Completed in 1970, Santa Monica’s Home Savings is the 25th of a group of approximately 40 branch banks resulting from the unique collaboration of financier Howard Ahmanson and artist Millard Sheets. Sheets was an eminent artist based in Claremont, acclaimed for his watercolors as well as for his leadership in arts education, promoting art programs in the region. He chaired the Scripps College Art Department (1932-55) and the Otis Art Institute (1953-1960), directed the art program at the L.A. County Fair (1931-1957), helped hire artists for the Federal Art Project, and mentored many renowned artists.
Ahmanson commissioned Millard Sheets, beginning in the 1950s, to create a visual identity for Home Savings that would convey an image of security and financial stability, and that would incorporate decorative artworks with imagery relating to the local community in which each building was sited.
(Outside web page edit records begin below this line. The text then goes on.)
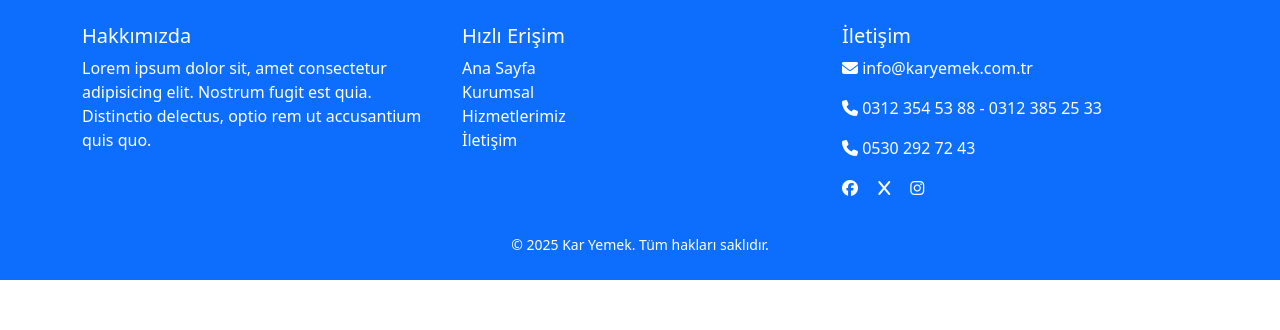
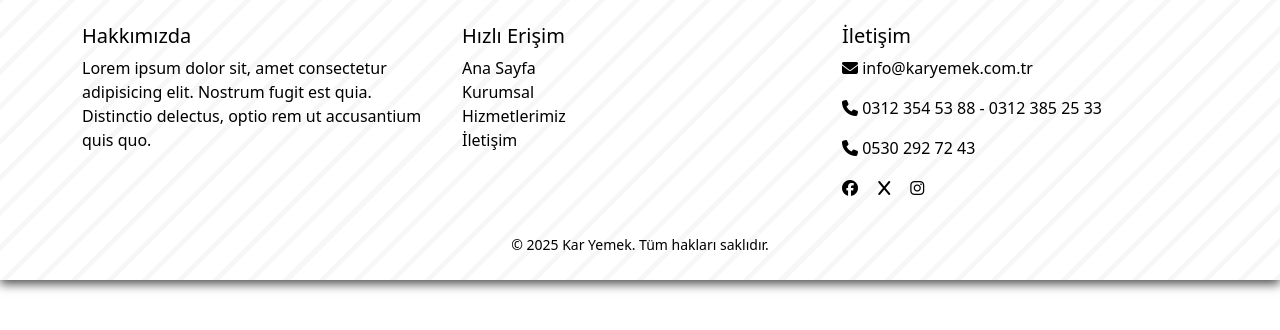
Before and after one commit to erkankesemen/KarYemek, a plain HTML site: page placeholders/footer.html in a window 1280 px wide. Drawn offline with nearby package versions, Linux system fonts and the light colour scheme; no server answers.

Commit message:
erkan pull

```diff
--- a/placeholders/footer.css
+++ b/placeholders/footer.css
@@ -1,4 +1,10 @@
 .custom-p{
-    color: white !important;
+    color: black !important;
 
 }
+
+.footers {
+    opacity: 1 !important;
+    background: repeating-linear-gradient(-45deg, #f7f7f7, #f7f7f7 5px, #ffffff 5px, #ffffff 25px) !important;
+    box-shadow: 0px 4px 10px rgba(0, 0, 0, 0.7);
+}
--- a/placeholders/footer.html
+++ b/placeholders/footer.html
@@ -11,8 +11,8 @@
     <script src="/placeholders/script.js"></script>
 </head>
 <body>
-
-    <footer class="bg-primary text-white py-4">
+<div class="footers">
+    <footer class="text-black py-4">
         <div class="container">
             <div class="row">
                 <div class="col-md-4 mb-3">
@@ -22,10 +22,10 @@
                 <div class="col-md-4 mb-3">
                     <h5>Hızlı Erişim</h5>
                     <ul class="list-unstyled">
-                        <li><a href="index.html" class="text-white text-decoration-none">Ana Sayfa</a></li>
-                        <li><a href="index.html" class="text-white text-decoration-none">Kurumsal</a></li>
-                        <li><a href="index.html" class="text-white text-decoration-none">Hizmetlerimiz</a></li>
-                        <li><a href="index.html" class="text-white text-decoration-none">İletişim</a></li>
+                        <li><a href="index.html" class="text-black text-decoration-none">Ana Sayfa</a></li>
+                        <li><a href="index.html" class="text-black text-decoration-none">Kurumsal</a></li>
+                        <li><a href="index.html" class="text-black text-decoration-none">Hizmetlerimiz</a></li>
+                        <li><a href="index.html" class="text-black text-decoration-none">İletişim</a></li>
                     </ul>
                 </div>
                 <div class="col-md-4 mb-3">
@@ -35,9 +35,9 @@
                     <p><i class="fa fa-phone"></i>  0530 292 72 43</p>
 
                     <div>
-                        <a href="#" class="text-white me-3"><i class="fab fa-facebook"></i></a>
-                        <a href="#" class="text-white me-3"><i class="fab fa-x"></i></a>
-                        <a href="#" class="text-white"><i class="fab fa-instagram"></i></a>
+                        <a href="#" class="text-black me-3"><i class="fab fa-facebook"></i></a>
+                        <a href="#" class="text-black me-3"><i class="fab fa-x"></i></a>
+                        <a href="#" class="text-black"><i class="fab fa-instagram"></i></a>
                     </div>
                 </div>
             </div>
@@ -46,6 +46,8 @@
             </div>
         </div>
     </footer>
+
+</div>
     <script src="https://cdnjs.cloudflare.com/ajax/libs/bootstrap/5.3.3/js/bootstrap.min.js"
     integrity="sha512-ykZ1QQr0Jy/4ZkvKuqWn4iF3lqPZyij9iRv6sGqLRdTPkY69YX6+7wvVGmsdBbiIfN/8OdsI7HABjvEok6ZopQ==" crossorigin="anonymous" referrerpolicy="no-referrer"></script>
     <script src="https://cdnjs.cloudflare.com/ajax/libs/bootstrap/5.3.3/js/bootstrap.bundle.min.js"
```
Also changed, not shown: index-css/index.css (+6 -1 lines), index.html (+8 -7 lines).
The monumental geometric masses, clad in travertine marble with gold trim, incorporating mosaics and sculpture and stained glass, became the signature style of the Home Savings branches. Sheets was given complete artistic freedom in designing these buildings with his collaborators in the Sheets Design Studio.
The Santa Monica Home Savings design had two significant innovations– the site plan and the scale of the mural. The building is placed at a 45 degree angle to the corner, set back so that two wings extend outward to embrace an open plaza, with a sculptural focal point. Sheets liked this so well that he repeated it in Anaheim. The mosaic mural is larger than typical for Sheets’ work, and is scaled for the monumental architectural forms and its setback from the corner.